UPDATED JAN 2017
I suppose collectively the images here represent a pod of whales.
My whittling is done using a pocket knife, and sandpaper. I sometimes use a round file on tails where there is risk of the wood breaking. In desperate situations, such as the first whale on this page, I had to resort to using a tomahawk to remove some of the excess timber, such was the hardness of the wood, but these measures are a rarity.
I like the lines of the Sperm Whale, plus unlike many other whales, they do not have long flippers so this suits the smaller wood pieces to which I have easy access – including old branches from trees in parks.
click to enlarge
The whale above was made for my youngest daughter’s 16th birthday. Sperm Whale from hardwood. 30+ hours work. 17cm long. I like the grain pattern and the opportunistically placed knot for the eye. Made use of a natural borer hole and sandstone pebble from local park to mount it.
This was a quicky little sperm whale. Only 5cm long. Again a fortunate knot allows him to see. From a bit of stick from the park…
Sperm Whale from willow found in park. 13cm long. A much easier whittling task. Permanently mounted on the stone.
Two sperm whales, Cyprus pine and willow wood. About 13cm long.
My take on a baby blue whale carved from Willow wood. Pectoral fins are a bit small. Just resting on wood for photographic purposes.

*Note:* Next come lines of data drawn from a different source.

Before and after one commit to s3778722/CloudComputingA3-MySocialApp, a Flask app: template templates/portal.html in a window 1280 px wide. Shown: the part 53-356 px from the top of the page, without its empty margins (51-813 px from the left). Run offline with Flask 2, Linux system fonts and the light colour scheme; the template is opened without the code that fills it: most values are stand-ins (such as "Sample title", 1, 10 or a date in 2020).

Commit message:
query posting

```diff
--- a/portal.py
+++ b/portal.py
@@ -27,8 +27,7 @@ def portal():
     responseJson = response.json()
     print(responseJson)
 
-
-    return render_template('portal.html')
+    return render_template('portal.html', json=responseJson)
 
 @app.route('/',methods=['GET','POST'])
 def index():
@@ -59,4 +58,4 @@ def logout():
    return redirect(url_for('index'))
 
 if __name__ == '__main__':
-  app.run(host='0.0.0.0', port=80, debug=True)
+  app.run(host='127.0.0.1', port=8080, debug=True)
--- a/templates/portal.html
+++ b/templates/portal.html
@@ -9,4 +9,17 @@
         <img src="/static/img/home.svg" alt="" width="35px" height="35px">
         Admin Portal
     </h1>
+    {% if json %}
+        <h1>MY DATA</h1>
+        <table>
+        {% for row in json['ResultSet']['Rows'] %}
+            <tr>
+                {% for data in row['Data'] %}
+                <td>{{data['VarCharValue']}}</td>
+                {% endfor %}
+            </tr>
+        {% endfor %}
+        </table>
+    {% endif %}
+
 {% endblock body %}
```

A smiling blue whale – interpretive piece. Carved from Olive wood. Took 30 hours.